▶ [WHAT THIS TASK INVOLVES]:
Find and copy each line of the records where the string "ejecutar" shows up.
═══ MATERIAL TO PROCESS ═══
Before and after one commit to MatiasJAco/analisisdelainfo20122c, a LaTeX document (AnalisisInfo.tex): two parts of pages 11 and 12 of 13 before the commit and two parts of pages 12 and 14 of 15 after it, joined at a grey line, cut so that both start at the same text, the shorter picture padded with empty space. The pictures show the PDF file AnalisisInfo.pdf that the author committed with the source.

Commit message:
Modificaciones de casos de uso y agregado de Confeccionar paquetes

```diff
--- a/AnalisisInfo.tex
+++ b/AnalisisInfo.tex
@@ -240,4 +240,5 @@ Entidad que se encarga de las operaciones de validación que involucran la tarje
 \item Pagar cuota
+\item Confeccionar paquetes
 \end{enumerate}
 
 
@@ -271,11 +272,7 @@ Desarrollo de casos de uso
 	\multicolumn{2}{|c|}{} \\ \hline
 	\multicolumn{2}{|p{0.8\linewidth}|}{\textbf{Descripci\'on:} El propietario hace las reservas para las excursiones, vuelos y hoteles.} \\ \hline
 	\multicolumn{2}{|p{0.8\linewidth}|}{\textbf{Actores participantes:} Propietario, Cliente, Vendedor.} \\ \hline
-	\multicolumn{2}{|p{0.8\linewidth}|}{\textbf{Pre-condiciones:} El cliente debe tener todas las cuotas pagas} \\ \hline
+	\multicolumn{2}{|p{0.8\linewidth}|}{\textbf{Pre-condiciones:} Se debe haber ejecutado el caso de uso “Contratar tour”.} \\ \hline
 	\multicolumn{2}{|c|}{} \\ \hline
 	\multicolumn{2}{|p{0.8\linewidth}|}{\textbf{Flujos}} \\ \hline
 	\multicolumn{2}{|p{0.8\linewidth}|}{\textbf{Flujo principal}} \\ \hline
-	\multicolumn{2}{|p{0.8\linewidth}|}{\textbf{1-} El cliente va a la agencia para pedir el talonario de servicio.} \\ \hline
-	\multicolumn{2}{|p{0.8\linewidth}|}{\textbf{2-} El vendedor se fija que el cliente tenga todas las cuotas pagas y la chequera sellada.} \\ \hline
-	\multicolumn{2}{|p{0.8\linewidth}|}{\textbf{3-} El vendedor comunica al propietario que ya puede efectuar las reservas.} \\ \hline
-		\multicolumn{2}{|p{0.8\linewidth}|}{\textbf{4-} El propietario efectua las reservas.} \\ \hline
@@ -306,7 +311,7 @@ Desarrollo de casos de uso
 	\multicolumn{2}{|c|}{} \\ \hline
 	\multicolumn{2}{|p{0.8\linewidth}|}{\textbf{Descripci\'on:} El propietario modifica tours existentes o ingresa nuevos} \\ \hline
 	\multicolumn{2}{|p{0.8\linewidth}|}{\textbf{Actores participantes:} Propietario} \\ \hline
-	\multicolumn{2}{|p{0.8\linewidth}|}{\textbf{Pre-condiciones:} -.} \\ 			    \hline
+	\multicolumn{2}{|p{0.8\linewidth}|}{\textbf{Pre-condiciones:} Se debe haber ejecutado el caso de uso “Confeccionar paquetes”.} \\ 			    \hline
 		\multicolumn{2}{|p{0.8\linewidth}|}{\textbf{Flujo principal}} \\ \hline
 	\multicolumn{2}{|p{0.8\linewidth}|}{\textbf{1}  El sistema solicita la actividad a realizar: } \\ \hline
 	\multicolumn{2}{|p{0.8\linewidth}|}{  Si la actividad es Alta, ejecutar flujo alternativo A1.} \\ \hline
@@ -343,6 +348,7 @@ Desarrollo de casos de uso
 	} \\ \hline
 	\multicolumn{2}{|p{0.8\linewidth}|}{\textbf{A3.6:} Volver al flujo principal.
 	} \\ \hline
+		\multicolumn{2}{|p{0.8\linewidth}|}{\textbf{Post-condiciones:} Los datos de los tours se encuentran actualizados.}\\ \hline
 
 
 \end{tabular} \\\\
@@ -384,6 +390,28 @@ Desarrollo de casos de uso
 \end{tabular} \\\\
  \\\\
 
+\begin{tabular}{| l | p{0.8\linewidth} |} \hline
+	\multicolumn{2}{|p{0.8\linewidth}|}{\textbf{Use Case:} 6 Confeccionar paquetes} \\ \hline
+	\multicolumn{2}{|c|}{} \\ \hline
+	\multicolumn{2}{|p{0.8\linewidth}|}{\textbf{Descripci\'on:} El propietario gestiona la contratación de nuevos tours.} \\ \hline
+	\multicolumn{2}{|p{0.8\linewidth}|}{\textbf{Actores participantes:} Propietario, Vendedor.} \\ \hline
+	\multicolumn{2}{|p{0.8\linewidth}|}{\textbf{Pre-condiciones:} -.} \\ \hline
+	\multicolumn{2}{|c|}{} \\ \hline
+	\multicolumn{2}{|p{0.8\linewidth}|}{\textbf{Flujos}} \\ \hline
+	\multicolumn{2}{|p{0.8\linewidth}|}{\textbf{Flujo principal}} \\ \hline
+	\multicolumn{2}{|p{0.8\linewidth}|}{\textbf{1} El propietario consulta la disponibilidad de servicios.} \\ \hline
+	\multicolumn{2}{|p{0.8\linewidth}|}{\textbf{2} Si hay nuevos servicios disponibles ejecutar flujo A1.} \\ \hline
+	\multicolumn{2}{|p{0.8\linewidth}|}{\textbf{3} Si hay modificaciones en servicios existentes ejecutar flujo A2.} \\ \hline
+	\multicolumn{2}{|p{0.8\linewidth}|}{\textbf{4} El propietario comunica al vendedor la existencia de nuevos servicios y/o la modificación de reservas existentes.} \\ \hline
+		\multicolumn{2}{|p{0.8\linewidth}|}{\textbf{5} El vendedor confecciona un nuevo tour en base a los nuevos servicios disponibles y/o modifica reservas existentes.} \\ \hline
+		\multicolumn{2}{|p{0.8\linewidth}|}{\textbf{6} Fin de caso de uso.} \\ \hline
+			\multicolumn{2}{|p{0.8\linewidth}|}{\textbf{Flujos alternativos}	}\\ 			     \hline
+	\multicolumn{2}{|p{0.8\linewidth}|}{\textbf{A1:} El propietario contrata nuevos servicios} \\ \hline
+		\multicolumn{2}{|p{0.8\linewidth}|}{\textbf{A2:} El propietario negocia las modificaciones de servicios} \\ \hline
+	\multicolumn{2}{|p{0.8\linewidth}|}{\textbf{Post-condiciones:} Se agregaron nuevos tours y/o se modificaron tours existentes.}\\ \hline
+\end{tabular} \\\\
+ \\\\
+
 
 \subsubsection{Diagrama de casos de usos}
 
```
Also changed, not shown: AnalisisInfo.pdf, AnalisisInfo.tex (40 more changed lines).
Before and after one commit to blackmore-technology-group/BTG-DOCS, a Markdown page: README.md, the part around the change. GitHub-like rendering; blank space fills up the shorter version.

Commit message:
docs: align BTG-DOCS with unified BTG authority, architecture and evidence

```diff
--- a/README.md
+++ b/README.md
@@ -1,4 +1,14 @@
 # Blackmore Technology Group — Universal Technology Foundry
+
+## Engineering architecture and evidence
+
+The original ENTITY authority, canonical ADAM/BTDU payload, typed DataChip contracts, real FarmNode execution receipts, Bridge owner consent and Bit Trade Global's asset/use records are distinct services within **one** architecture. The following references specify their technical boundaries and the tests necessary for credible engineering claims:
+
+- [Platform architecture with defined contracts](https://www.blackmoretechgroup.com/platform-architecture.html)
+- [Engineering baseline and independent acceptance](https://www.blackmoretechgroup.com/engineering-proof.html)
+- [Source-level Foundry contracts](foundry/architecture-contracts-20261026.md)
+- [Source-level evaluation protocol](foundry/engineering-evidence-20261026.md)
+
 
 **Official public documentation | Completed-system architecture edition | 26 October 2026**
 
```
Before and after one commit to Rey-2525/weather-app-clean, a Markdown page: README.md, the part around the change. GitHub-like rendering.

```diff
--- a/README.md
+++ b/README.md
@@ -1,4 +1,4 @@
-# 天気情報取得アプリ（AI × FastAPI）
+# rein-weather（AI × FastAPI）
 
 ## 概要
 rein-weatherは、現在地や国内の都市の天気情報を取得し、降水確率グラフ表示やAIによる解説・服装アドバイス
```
═══
▶ [YOUR SOLUTION]:
 	\multicolumn{2}{|p{0.8\linewidth}|}{  Si la actividad es Alta, ejecutar flujo alternativo A1.} \\ \hline
+	\multicolumn{2}{|p{0.8\linewidth}|}{\textbf{2} Si hay nuevos servicios disponibles ejecutar flujo A1.} \\ \hline
+	\multicolumn{2}{|p{0.8\linewidth}|}{\textbf{3} Si hay modificaciones en servicios existentes ejecutar flujo A2.} \\ \hline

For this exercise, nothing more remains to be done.